──────── Input records

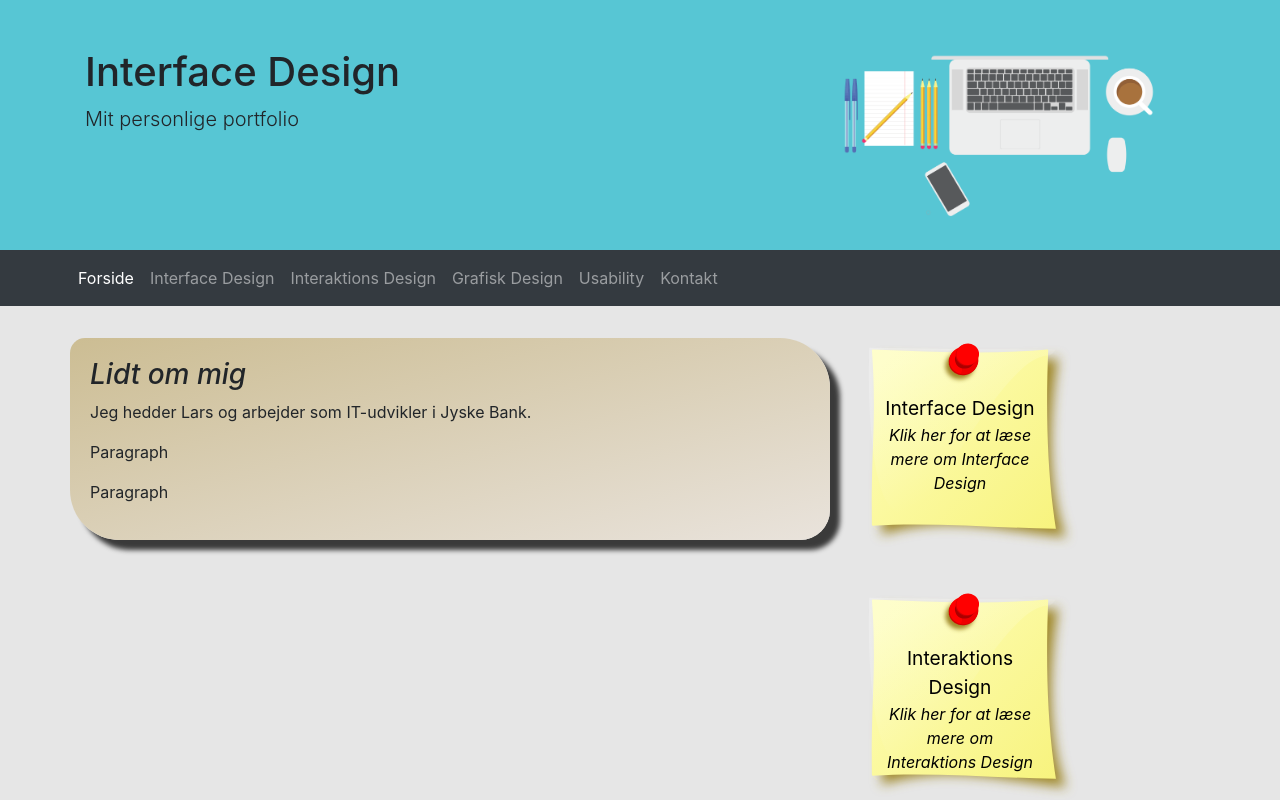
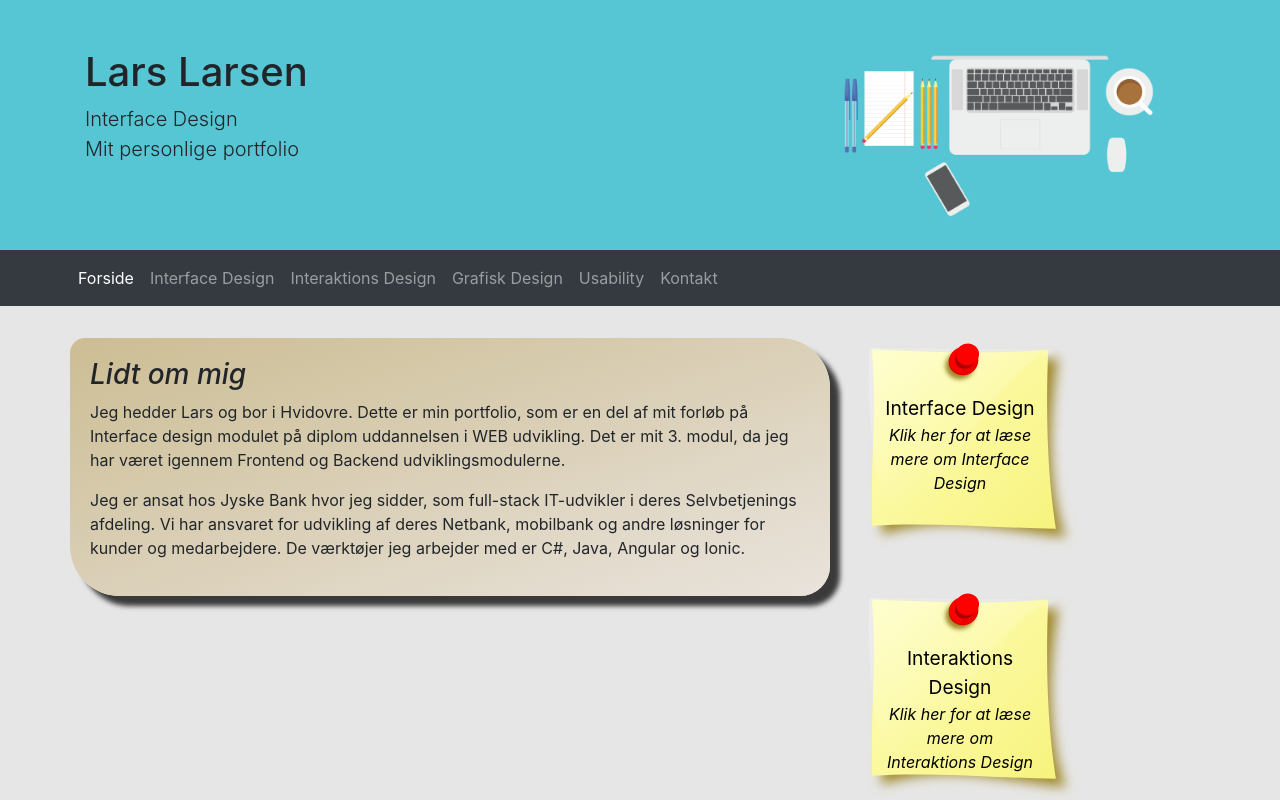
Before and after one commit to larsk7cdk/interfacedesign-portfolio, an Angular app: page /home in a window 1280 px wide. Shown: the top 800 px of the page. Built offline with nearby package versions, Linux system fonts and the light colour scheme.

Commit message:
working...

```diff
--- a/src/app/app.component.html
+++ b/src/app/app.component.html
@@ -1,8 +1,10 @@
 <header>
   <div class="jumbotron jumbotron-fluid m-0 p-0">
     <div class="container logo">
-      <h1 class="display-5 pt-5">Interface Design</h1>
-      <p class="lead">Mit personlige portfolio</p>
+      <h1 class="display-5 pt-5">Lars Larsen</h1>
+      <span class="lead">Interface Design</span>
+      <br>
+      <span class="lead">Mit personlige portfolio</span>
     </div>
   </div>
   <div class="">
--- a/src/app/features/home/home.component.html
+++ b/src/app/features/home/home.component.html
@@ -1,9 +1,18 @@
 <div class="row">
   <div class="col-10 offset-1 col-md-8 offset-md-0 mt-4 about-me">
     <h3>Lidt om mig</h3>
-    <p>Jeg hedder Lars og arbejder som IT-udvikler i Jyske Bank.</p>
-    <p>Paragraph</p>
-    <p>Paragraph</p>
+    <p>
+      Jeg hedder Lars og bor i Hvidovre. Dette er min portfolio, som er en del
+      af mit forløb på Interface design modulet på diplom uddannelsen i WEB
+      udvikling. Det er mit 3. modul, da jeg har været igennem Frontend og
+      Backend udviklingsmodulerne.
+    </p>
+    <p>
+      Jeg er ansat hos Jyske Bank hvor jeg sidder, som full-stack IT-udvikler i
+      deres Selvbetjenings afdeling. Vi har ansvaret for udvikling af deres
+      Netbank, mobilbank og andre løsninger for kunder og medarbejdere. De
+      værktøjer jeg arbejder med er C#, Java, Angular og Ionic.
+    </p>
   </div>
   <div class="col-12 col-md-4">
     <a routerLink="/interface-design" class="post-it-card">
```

────────────────

▸ Aim of the task
Without including any picture, reproduce all of the material exactly.

▸ Written solution
Before and after one commit to larsk7cdk/interfacedesign-portfolio, an Angular app: page /home in a window 1280 px wide. Shown: the top 800 px of the page. Built offline with nearby package versions, Linux system fonts and the light colour scheme.

Commit message:
working...

```diff
--- a/src/app/app.component.html
+++ b/src/app/app.component.html
@@ -1,8 +1,10 @@
 <header>
   <div class="jumbotron jumbotron-fluid m-0 p-0">
     <div class="container logo">
-      <h1 class="display-5 pt-5">Interface Design</h1>
-      <p class="lead">Mit personlige portfolio</p>
+      <h1 class="display-5 pt-5">Lars Larsen</h1>
+      <span class="lead">Interface Design</span>
+      <br>
+      <span class="lead">Mit personlige portfolio</span>
     </div>
   </div>
   <div class="">
--- a/src/app/features/home/home.component.html
+++ b/src/app/features/home/home.component.html
@@ -1,9 +1,18 @@
 <div class="row">
   <div class="col-10 offset-1 col-md-8 offset-md-0 mt-4 about-me">
     <h3>Lidt om mig</h3>
-    <p>Jeg hedder Lars og arbejder som IT-udvikler i Jyske Bank.</p>
-    <p>Paragraph</p>
-    <p>Paragraph</p>
+    <p>
+      Jeg hedder Lars og bor i Hvidovre. Dette er min portfolio, som er en del
+      af mit forløb på Interface design modulet på diplom uddannelsen i WEB
+      udvikling. Det er mit 3. modul, da jeg har været igennem Frontend og
+      Backend udviklingsmodulerne.
+    </p>
+    <p>
+      Jeg er ansat hos Jyske Bank hvor jeg sidder, som full-stack IT-udvikler i
+      deres Selvbetjenings afdeling. Vi har ansvaret for udvikling af deres
+      Netbank, mobilbank og andre løsninger for kunder og medarbejdere. De
+      værktøjer jeg arbejder med er C#, Java, Angular og Ionic.
+    </p>
   </div>
   <div class="col-12 col-md-4">
     <a routerLink="/interface-design" class="post-it-card">
```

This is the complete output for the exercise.